Version comparison data:
--------------------------------------------------

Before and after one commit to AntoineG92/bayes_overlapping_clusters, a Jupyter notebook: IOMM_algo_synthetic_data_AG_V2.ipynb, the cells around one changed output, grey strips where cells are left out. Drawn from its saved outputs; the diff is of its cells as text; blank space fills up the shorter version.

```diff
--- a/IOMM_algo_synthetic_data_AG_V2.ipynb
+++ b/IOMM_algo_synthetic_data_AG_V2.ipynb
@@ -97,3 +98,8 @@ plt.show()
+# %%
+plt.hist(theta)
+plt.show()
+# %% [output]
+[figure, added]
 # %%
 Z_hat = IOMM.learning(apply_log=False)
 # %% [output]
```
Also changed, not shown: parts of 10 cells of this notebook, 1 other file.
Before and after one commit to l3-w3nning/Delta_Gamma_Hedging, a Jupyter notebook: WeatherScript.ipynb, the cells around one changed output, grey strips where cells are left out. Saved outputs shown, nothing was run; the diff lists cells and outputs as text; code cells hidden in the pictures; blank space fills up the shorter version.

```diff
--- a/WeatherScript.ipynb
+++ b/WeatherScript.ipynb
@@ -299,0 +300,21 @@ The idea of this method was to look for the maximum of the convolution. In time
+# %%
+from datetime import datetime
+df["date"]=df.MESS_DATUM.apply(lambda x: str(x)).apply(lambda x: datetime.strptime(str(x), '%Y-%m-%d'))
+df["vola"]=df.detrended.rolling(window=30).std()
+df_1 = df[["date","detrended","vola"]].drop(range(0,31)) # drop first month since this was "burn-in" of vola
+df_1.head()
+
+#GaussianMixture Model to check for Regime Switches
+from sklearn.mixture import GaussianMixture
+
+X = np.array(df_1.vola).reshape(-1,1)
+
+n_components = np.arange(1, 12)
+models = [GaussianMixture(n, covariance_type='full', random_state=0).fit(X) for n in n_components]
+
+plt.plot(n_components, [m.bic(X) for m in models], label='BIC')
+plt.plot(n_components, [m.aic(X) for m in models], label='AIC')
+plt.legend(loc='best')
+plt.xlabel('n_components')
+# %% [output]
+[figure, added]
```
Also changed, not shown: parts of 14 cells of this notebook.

--------------------------------------------------

EXERCISE REQUIREMENTS: Exactly as they appear, retype the lines from the start of the records through the line containing "Also changed, not shown: parts of 10".

REPLY:
Before and after one commit to AntoineG92/bayes_overlapping_clusters, a Jupyter notebook: IOMM_algo_synthetic_data_AG_V2.ipynb, the cells around one changed output, grey strips where cells are left out. Drawn from its saved outputs; the diff is of its cells as text; blank space fills up the shorter version.

```diff
--- a/IOMM_algo_synthetic_data_AG_V2.ipynb
+++ b/IOMM_algo_synthetic_data_AG_V2.ipynb
@@ -97,3 +98,8 @@ plt.show()
+# %%
+plt.hist(theta)
+plt.show()
+# %% [output]
+[figure, added]
 # %%
 Z_hat = IOMM.learning(apply_log=False)
 # %% [output]
```
Also changed, not shown: parts of 10 cells of this notebook, 1 other file.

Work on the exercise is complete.